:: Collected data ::
|---|

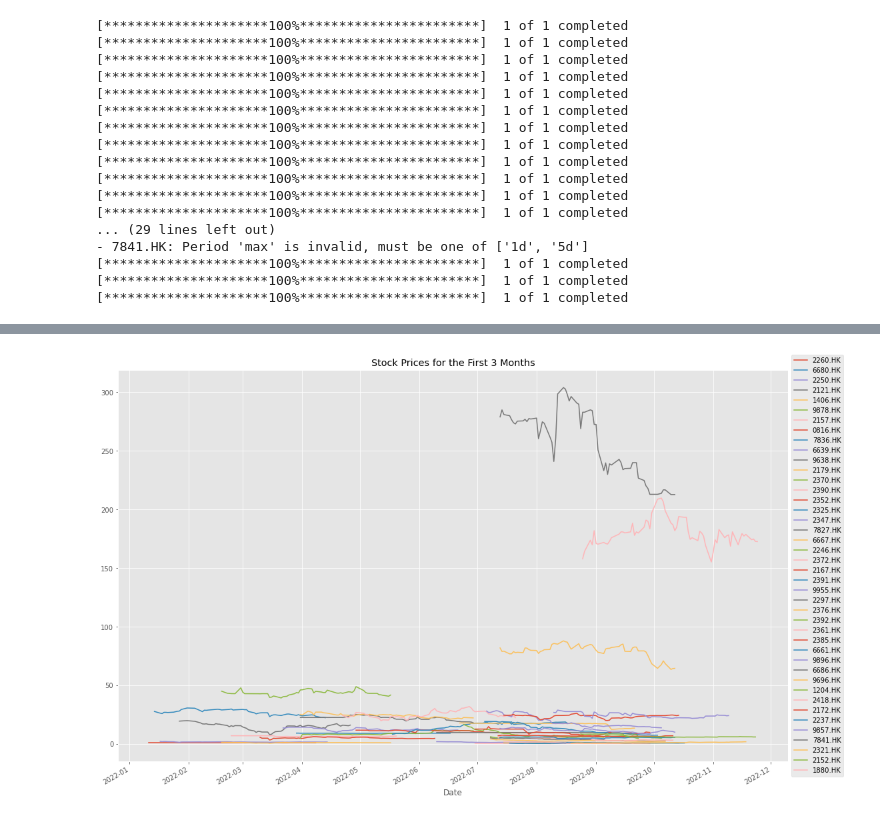
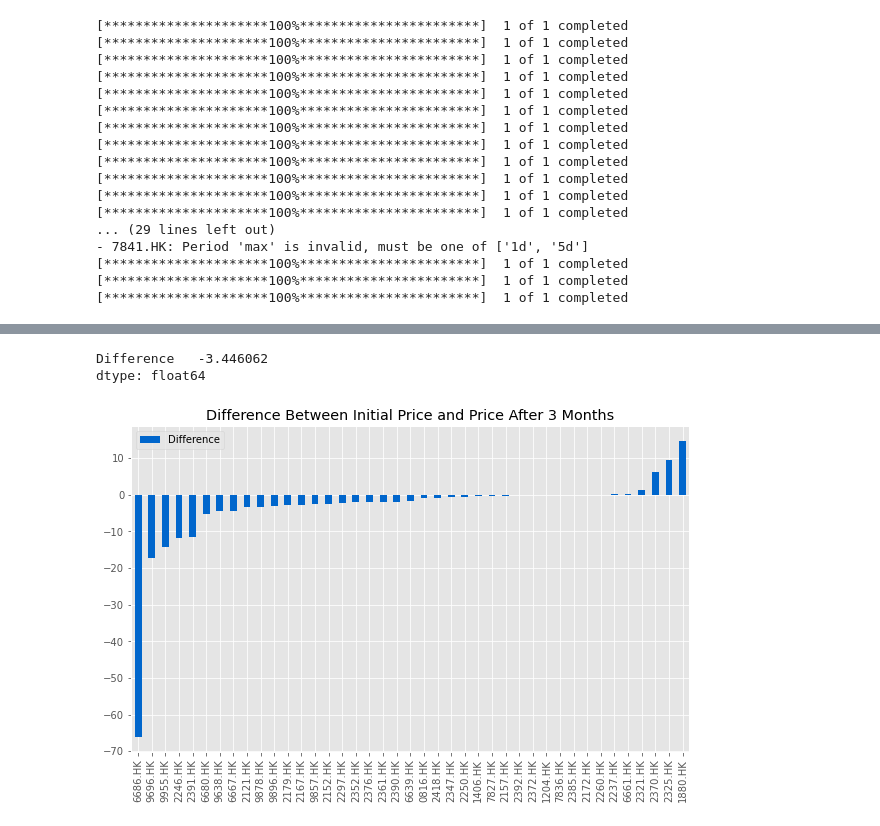
Before and after one commit to isabellasonoma/DS-Projects, a Jupyter notebook: IPO Data.ipynb, the cells around one changed output, grey strips where cells are left out. Saved outputs shown, nothing was run; the diff lists cells and outputs as text; code cells hidden in the pictures.

```diff
--- a/IPO Data.ipynb
+++ b/IPO Data.ipynb
@@ -258,3 +237,29 @@ while i<42:
+# %%
+dataset3mo = dataset3mo.drop([39],axis=0)
+# %%
+i=0
+dict_difference = {}
+while i<41:
+    name = 'Data'+dataset3mo.iloc[i,0].replace('.HK','')
+    series = globals()[name]
+    difference = series.iloc[-1] - series.iloc[0]
+    dict_difference[dataset3mo.iloc[i,0]] = difference
+    i=i+1
+# %%
+df_difference =  pd.DataFrame(dict_difference, index=['Difference'])
+# %%
+df_difference = df_difference.transpose()
+# %%
+df_difference.mean(axis=0)
+# %% [output]
+Difference   -3.446062
+dtype: float64
+# %%
+plt.rcParams["figure.figsize"] = (10,6)
+ax = df_difference['Difference'].sort_values(ascending =True).plot.bar(legend = True, color = new_color)
+ax.set_title('Difference Between Initial Price and Price After 3 Months');
+# %% [output]
+[figure, added]
 # %%
 merged = pd.concat([Data2260,
  Data6680,
@@ -298,10 +303,3 @@ merged = pd.concat([Data2260,
  Data2321,
  Data2152,
  Data1880], axis=1, join='outer')
-# %%
-plt.rcParams["figure.figsize"] = (18,12)
-ax = merged.plot()
-ax.legend(loc='center left', bbox_to_anchor=(1, 0.5))
-ax.set_title('Stock Prices for the First 3 Months');
-# %% [output]
-[figure, removed]
```
Also changed, not shown: parts of 26 cells of this notebook.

|---|

:: Exercise aim ::
The data must be reproduced exactly, and no picture may appear in the copy.

:: Task response ::
Before and after one commit to isabellasonoma/DS-Projects, a Jupyter notebook: IPO Data.ipynb, the cells around one changed output, grey strips where cells are left out. Saved outputs shown, nothing was run; the diff lists cells and outputs as text; code cells hidden in the pictures.

```diff
--- a/IPO Data.ipynb
+++ b/IPO Data.ipynb
@@ -258,3 +237,29 @@ while i<42:
+# %%
+dataset3mo = dataset3mo.drop([39],axis=0)
+# %%
+i=0
+dict_difference = {}
+while i<41:
+    name = 'Data'+dataset3mo.iloc[i,0].replace('.HK','')
+    series = globals()[name]
+    difference = series.iloc[-1] - series.iloc[0]
+    dict_difference[dataset3mo.iloc[i,0]] = difference
+    i=i+1
+# %%
+df_difference =  pd.DataFrame(dict_difference, index=['Difference'])
+# %%
+df_difference = df_difference.transpose()
+# %%
+df_difference.mean(axis=0)
+# %% [output]
+Difference   -3.446062
+dtype: float64
+# %%
+plt.rcParams["figure.figsize"] = (10,6)
+ax = df_difference['Difference'].sort_values(ascending =True).plot.bar(legend = True, color = new_color)
+ax.set_title('Difference Between Initial Price and Price After 3 Months');
+# %% [output]
+[figure, added]
 # %%
 merged = pd.concat([Data2260,
  Data6680,
@@ -298,10 +303,3 @@ merged = pd.concat([Data2260,
  Data2321,
  Data2152,
  Data1880], axis=1, join='outer')
-# %%
-plt.rcParams["figure.figsize"] = (18,12)
-ax = merged.plot()
-ax.legend(loc='center left', bbox_to_anchor=(1, 0.5))
-ax.set_title('Stock Prices for the First 3 Months');
-# %% [output]
-[figure, removed]
```
Also changed, not shown: parts of 26 cells of this notebook.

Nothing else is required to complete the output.